Saturday May 13, 2017
Your sense of smell doesn't stink
more stories from this episode
- Protecting our neural privacy
- Your sense of smell doesn't stink
- Spectacular new armoured dinosaur was a 'destroyer of shins'
- Ancient microorganisms flourished on land long before we thought
- Money-puck: coming to an arena near you
- Quirks & Questions: Why isn't cadaver blood donated for transfusions?
- Full Episode
Freshly cut grass, a bouquet of lavender, cigar smoke, a crackling fire. These scents are unmistakable. And most of us have no problem identifying their particular aroma.
But for the most part, humans don't have a great sense of smell, compared to say, a dog, or a rat or other wild animals, that rely heavily on their sense of smell for survival.
Or so we've been led to believe.
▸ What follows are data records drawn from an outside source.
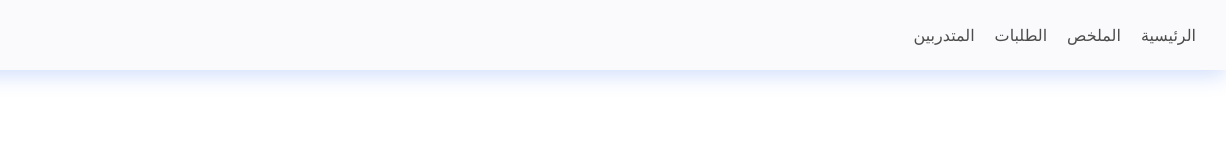
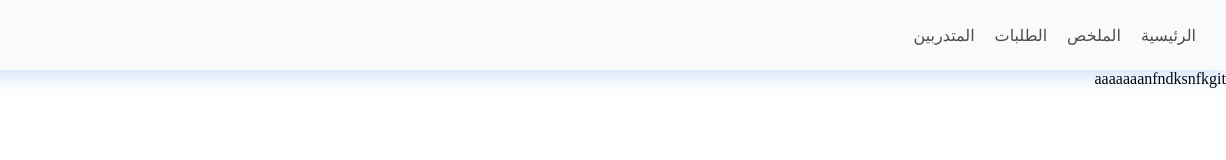
Before and after one commit to n1363979-ai/Solve-problems-, a plain HTML site: page engineer.html in a window 1280 px wide. Shown: the full height of the page, 54-1280 px from the left. Drawn offline with Linux system fonts and the light colour scheme.

Commit message:
a new changes added to main text on engineer page

```diff
--- a/engineer.html
+++ b/engineer.html
@@ -24,7 +24,7 @@
 
 
     <main>
-
+aaaaaaanfndksnfkgit
     </main>
 
     <footer>
```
Dr. John McGann's lab focuses on how our brains understand the sensory world around us. His work on the rodent olfactory system prompted him to dig deeper into the scientific research on the human olfactory system. He says the notion that humans have a poor sense of smell is a long-standing myth, and that there's plenty of evidence that smell is as crucial to humans as the rest of our senses. His report was published in Science: Poor human olfaction is a 19th-century myth.